Jaylen Waddle falls short in stepping up as Dolphins' top receiver

Jaylen Waddle has been something of a disappointment this year for the Miami Dolphins.

Tennessee Titans v Miami Dolphins
Tennessee Titans v Miami Dolphins / Cooper Neill/GettyImages
facebooktwitterreddit

Monday night against the Tennessee Titans Tyreek Hill went down in the first quarter with an ankle injury.  After his injury, the Dolphins offense and Tua seemed to struggle.  They struggled to throw the ball and other than a few good plays to Cedrick Wilson the passing game was inept. 

They tried to get De’Von Achane the ball in open space and narrowly missed him on a deep ball that could have solidified the win for the Dolphins.
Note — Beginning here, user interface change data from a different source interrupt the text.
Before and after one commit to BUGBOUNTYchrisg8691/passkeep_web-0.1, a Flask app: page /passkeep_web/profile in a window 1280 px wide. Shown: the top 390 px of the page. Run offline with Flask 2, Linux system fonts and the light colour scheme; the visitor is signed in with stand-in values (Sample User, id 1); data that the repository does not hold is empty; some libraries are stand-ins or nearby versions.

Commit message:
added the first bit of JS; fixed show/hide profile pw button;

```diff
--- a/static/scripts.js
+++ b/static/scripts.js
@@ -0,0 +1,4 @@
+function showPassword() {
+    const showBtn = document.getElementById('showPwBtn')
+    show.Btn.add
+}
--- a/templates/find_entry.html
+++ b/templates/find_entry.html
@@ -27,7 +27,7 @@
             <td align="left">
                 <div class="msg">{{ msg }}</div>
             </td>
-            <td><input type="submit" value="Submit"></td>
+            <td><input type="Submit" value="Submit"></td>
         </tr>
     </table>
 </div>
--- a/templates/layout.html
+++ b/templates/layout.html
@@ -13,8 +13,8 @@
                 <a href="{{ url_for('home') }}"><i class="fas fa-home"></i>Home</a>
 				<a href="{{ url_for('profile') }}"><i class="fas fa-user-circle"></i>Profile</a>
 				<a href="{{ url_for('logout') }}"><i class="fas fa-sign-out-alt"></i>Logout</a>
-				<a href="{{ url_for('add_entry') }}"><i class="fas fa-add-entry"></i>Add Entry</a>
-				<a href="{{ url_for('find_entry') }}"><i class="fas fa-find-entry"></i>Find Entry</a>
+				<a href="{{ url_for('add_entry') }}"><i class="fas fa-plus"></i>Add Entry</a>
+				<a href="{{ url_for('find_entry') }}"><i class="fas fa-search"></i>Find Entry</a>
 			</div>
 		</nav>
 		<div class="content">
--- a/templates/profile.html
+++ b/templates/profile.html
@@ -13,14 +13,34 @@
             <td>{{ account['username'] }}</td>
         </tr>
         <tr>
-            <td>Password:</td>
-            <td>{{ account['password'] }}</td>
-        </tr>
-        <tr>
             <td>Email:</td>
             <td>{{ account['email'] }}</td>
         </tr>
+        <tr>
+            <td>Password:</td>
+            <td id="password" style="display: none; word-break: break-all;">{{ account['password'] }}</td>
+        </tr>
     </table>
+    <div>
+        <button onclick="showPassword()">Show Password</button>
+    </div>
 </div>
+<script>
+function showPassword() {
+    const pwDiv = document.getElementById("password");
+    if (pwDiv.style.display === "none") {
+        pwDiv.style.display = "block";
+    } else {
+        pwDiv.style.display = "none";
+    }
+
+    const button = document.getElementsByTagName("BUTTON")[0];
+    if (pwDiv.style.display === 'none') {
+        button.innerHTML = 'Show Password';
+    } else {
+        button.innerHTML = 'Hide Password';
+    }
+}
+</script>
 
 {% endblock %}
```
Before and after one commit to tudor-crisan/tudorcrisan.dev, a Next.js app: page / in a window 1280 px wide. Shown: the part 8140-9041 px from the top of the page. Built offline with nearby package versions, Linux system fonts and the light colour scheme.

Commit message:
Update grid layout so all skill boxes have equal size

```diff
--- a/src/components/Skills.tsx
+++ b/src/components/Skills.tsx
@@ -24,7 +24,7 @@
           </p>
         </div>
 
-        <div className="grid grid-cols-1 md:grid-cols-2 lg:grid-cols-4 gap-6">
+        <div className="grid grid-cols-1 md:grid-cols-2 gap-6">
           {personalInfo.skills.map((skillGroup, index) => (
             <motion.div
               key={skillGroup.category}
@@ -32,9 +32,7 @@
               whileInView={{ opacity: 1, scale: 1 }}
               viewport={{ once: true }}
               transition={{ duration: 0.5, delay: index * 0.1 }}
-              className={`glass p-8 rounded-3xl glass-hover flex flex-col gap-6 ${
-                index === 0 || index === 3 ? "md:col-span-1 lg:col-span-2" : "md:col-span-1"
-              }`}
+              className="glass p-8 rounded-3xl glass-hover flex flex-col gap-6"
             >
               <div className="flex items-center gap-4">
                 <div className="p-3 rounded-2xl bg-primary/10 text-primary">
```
But he’s not the guy who should be answering the call when Tyreek goes down.  It has to be Jaylen Waddle.

Jaylen Waddle was the Dolphin's number one receiver as a rookie.  He broke the record for catches in a season by a rookie receiver with 104.  He turned around in his sophomore season and had 18.1 yards per catch to lead the NFL in the category.  This guy was drafted in the first round and has shown himself as an elite pass catcher with his hands and big play ability. 

He’s one of the fastest receivers in the NFL and has shown that he has elite hands catching 104 passes as a rookie. But where was he on Monday night and where have the big plays been this year?

Right now he's caught 63 passes for 822 yards and 3 touchdowns.  These are fine numbers through 12 games and put him on pace for 89 catches.  He’s also on pace for 1,164 receiving yards which would be his third consecutive1,000 yard season.  But Tyreek went out and Waddle had a whole 6 catches for 79 yards.  

On most days he’s the number two option behind Tyreek because Tyreek is arguably the best receiver in the NFL, but Tyreek went down.  Someone needed to step up, and he was nowhere. This is a guy who could be a number one receiver for at least half of the teams in the NFL.

This isn’t entirely his fault as Tua has sometimes defaulted to throw at Tyreek even when Waddle is open.  Again, that’s fine, Tyreek is Tyreek.  But when Tyreek goes down we need Waddle to show up.  We needed the type of game that Hopkins had for Tennessee, exposing our corners.  If Tyreek goes on to miss a game or two we need Waddle to step up.  

He’s an elite talent, but he hasn’t shown himself to be that “Alpha” type of player.  He needs to demand the ball when Tyreek isn’t on the field.  The offense should immediately go from running through Tyreek, to running through Waddle, because if Miami wants to go on a deep playoff run they’re going to need as many dawgs as they can get.

feed